* **Data to examine**:
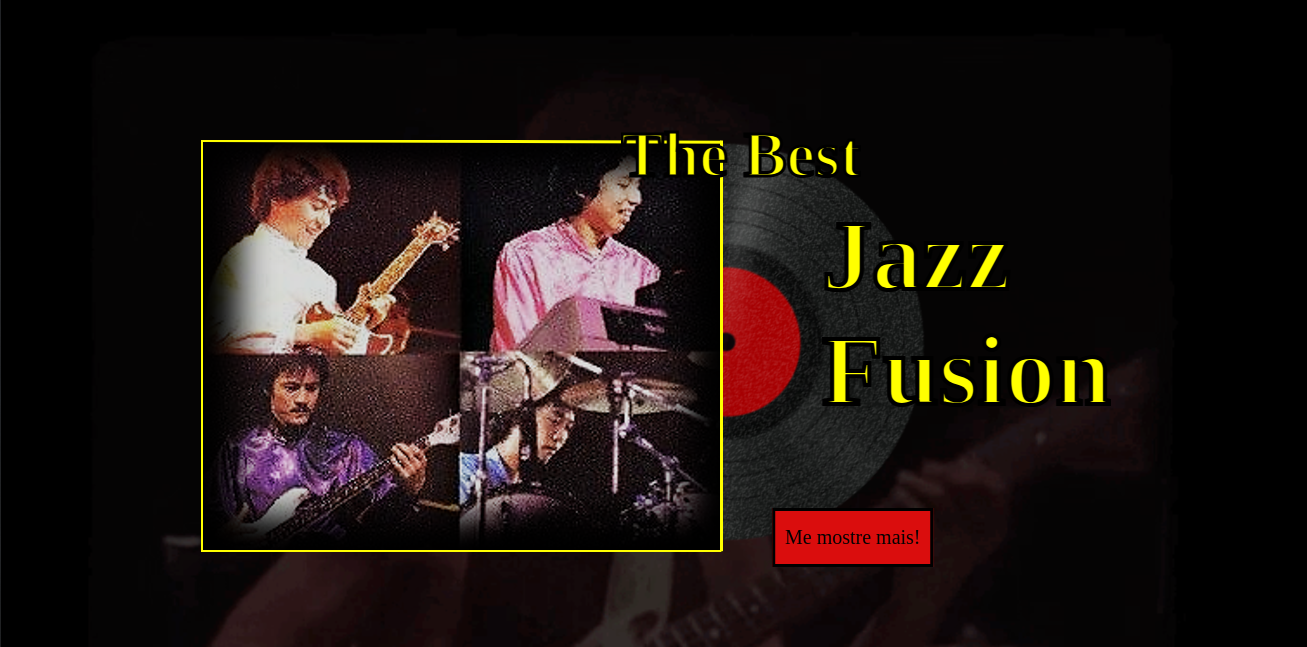
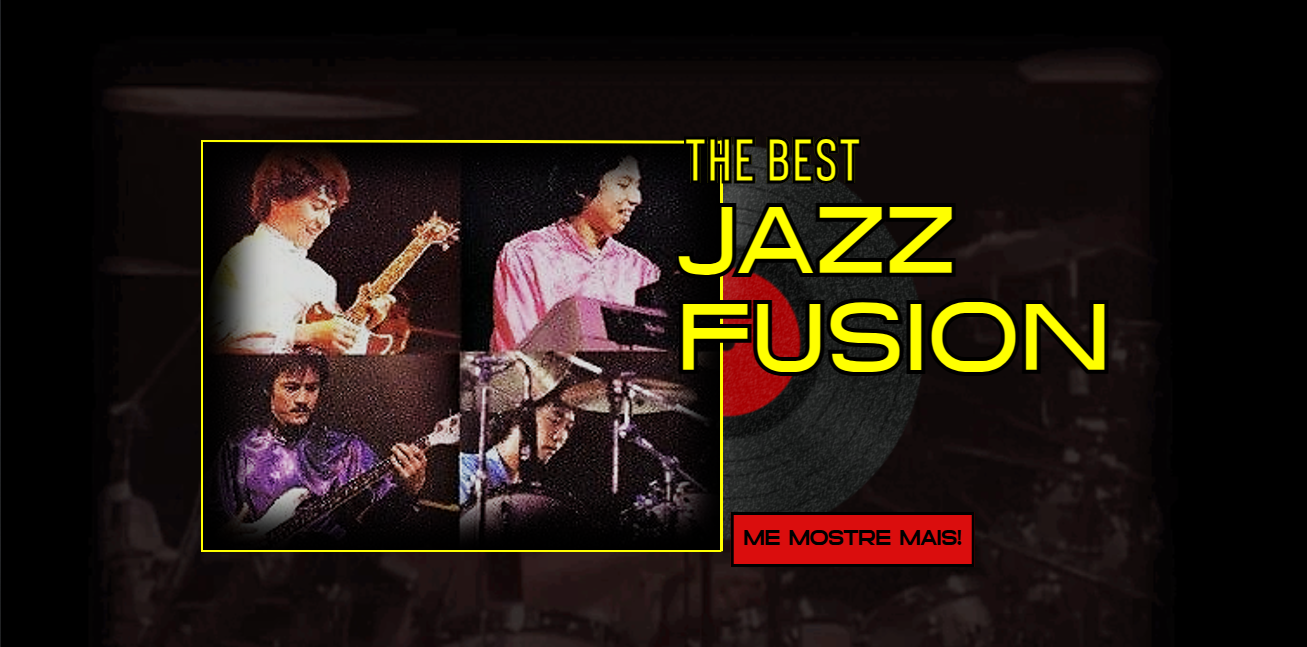
ajustes

diff --git a/principal1.css b/principal1.css
@@ -1,8 +1,11 @@
+@import url('font.css');
+
 * {
   padding: 0;
   margin: 0;
   box-sizing: border-box;
   overflow: hidden;
+  font-family: '';
 }
 
 .banner0 img {
@@ -59,12 +62,13 @@
 
 .texto h2 {
   position: absolute;
+  font-family: 'bison';
   top: 120px;
   right: 450px;
   color: #FFFF00;
   font-family: Bison;
   font-size: 64px;
-  -webkit-text-stroke-width: 3px;
+  -webkit-text-stroke-width: 1px;
   -webkit-text-stroke-color: #000;
   opacity: 0;
   animation: slideIn 2s ease-in-out forwards;
@@ -89,7 +93,7 @@
   top: 200px;
   right: 200px;
   color: #FFFF00;
-  font-family: New Style;
+  font-family: 'new style';
   font-size: 100px;
   -webkit-text-stroke-width: 4px;
   -webkit-text-stroke-color: #000;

* **Task directions**: Lines holding "width" in the data above: copy each of them.

* **Result**:
-  -webkit-text-stroke-width: 3px;
+  -webkit-text-stroke-width: 1px;
   -webkit-text-stroke-width: 4px;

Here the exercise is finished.